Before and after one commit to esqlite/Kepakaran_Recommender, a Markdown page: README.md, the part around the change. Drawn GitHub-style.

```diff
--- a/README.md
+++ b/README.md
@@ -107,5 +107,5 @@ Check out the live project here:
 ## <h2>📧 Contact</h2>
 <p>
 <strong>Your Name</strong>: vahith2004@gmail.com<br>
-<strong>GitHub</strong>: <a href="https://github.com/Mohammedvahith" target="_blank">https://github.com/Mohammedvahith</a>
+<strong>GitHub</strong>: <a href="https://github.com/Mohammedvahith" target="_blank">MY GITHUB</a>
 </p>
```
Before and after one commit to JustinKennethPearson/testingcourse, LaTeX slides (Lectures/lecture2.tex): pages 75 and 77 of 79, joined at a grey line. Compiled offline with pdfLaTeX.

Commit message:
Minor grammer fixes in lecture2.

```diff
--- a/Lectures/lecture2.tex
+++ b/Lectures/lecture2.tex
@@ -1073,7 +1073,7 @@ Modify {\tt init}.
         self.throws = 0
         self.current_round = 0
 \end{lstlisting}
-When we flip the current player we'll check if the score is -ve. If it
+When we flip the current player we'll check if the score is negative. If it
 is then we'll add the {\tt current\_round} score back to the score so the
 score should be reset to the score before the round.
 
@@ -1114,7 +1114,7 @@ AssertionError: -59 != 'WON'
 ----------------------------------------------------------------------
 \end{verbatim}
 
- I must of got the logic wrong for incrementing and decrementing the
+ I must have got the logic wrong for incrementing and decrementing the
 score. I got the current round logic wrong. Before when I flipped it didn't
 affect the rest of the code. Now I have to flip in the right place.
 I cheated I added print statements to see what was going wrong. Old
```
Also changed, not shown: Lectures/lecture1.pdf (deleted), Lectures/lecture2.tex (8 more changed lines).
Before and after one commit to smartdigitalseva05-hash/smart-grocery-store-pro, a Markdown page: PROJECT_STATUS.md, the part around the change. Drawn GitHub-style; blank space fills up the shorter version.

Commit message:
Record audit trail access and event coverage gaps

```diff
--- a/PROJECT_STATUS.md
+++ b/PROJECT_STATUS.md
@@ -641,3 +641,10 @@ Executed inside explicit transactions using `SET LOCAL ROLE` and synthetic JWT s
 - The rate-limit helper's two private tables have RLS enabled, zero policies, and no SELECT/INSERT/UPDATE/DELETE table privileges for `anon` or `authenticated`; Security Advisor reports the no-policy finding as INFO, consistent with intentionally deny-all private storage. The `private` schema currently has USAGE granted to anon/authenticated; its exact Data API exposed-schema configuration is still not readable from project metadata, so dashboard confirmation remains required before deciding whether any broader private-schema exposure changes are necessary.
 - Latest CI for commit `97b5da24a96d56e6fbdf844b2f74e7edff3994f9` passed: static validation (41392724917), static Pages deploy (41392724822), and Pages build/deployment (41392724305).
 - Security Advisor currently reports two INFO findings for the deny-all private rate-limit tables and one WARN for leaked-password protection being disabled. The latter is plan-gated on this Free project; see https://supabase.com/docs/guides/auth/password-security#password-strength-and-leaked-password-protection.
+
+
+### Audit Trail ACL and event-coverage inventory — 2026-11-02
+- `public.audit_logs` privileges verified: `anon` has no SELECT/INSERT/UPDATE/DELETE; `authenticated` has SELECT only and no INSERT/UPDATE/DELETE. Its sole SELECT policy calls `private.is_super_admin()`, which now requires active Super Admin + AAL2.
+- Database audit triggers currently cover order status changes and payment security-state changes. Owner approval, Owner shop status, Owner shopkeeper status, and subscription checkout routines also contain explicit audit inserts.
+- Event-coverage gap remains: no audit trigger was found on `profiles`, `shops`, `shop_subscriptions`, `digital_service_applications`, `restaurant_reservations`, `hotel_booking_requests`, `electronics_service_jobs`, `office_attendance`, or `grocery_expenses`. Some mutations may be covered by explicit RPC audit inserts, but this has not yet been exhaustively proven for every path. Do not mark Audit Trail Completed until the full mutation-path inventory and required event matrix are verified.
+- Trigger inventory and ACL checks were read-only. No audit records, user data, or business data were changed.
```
——————
*Problem description:* Return each line of the records above exactly as it reads.

*Solution below:*
Before and after one commit to esqlite/Kepakaran_Recommender, a Markdown page: README.md, the part around the change. Drawn GitHub-style.

```diff
--- a/README.md
+++ b/README.md
@@ -107,5 +107,5 @@ Check out the live project here:
 ## <h2>📧 Contact</h2>
 <p>
 <strong>Your Name</strong>: vahith2004@gmail.com<br>
-<strong>GitHub</strong>: <a href="https://github.com/Mohammedvahith" target="_blank">https://github.com/Mohammedvahith</a>
+<strong>GitHub</strong>: <a href="https://github.com/Mohammedvahith" target="_blank">MY GITHUB</a>
 </p>
```
Before and after one commit to JustinKennethPearson/testingcourse, LaTeX slides (Lectures/lecture2.tex): pages 75 and 77 of 79, joined at a grey line. Compiled offline with pdfLaTeX.

Commit message:
Minor grammer fixes in lecture2.

```diff
--- a/Lectures/lecture2.tex
+++ b/Lectures/lecture2.tex
@@ -1073,7 +1073,7 @@ Modify {\tt init}.
         self.throws = 0
         self.current_round = 0
 \end{lstlisting}
-When we flip the current player we'll check if the score is -ve. If it
+When we flip the current player we'll check if the score is negative. If it
 is then we'll add the {\tt current\_round} score back to the score so the
 score should be reset to the score before the round.
 
@@ -1114,7 +1114,7 @@ AssertionError: -59 != 'WON'
 ----------------------------------------------------------------------
 \end{verbatim}
 
- I must of got the logic wrong for incrementing and decrementing the
+ I must have got the logic wrong for incrementing and decrementing the
 score. I got the current round logic wrong. Before when I flipped it didn't
 affect the rest of the code. Now I have to flip in the right place.
 I cheated I added print statements to see what was going wrong. Old
```
Also changed, not shown: Lectures/lecture1.pdf (deleted), Lectures/lecture2.tex (8 more changed lines).
Before and after one commit to smartdigitalseva05-hash/smart-grocery-store-pro, a Markdown page: PROJECT_STATUS.md, the part around the change. Drawn GitHub-style; blank space fills up the shorter version.

Commit message:
Record audit trail access and event coverage gaps

```diff
--- a/PROJECT_STATUS.md
+++ b/PROJECT_STATUS.md
@@ -641,3 +641,10 @@ Executed inside explicit transactions using `SET LOCAL ROLE` and synthetic JWT s
 - The rate-limit helper's two private tables have RLS enabled, zero policies, and no SELECT/INSERT/UPDATE/DELETE table privileges for `anon` or `authenticated`; Security Advisor reports the no-policy finding as INFO, consistent with intentionally deny-all private storage. The `private` schema currently has USAGE granted to anon/authenticated; its exact Data API exposed-schema configuration is still not readable from project metadata, so dashboard confirmation remains required before deciding whether any broader private-schema exposure changes are necessary.
 - Latest CI for commit `97b5da24a96d56e6fbdf844b2f74e7edff3994f9` passed: static validation (41392724917), static Pages deploy (41392724822), and Pages build/deployment (41392724305).
 - Security Advisor currently reports two INFO findings for the deny-all private rate-limit tables and one WARN for leaked-password protection being disabled. The latter is plan-gated on this Free project; see https://supabase.com/docs/guides/auth/password-security#password-strength-and-leaked-password-protection.
+
+
+### Audit Trail ACL and event-coverage inventory — 2026-11-02
+- `public.audit_logs` privileges verified: `anon` has no SELECT/INSERT/UPDATE/DELETE; `authenticated` has SELECT only and no INSERT/UPDATE/DELETE. Its sole SELECT policy calls `private.is_super_admin()`, which now requires active Super Admin + AAL2.
+- Database audit triggers currently cover order status changes and payment security-state changes. Owner approval, Owner shop status, Owner shopkeeper status, and subscription checkout routines also contain explicit audit inserts.
+- Event-coverage gap remains: no audit trigger was found on `profiles`, `shops`, `shop_subscriptions`, `digital_service_applications`, `restaurant_reservations`, `hotel_booking_requests`, `electronics_service_jobs`, `office_attendance`, or `grocery_expenses`. Some mutations may be covered by explicit RPC audit inserts, but this has not yet been exhaustively proven for every path. Do not mark Audit Trail Completed until the full mutation-path inventory and required event matrix are verified.
+- Trigger inventory and ACL checks were read-only. No audit records, user data, or business data were changed.
```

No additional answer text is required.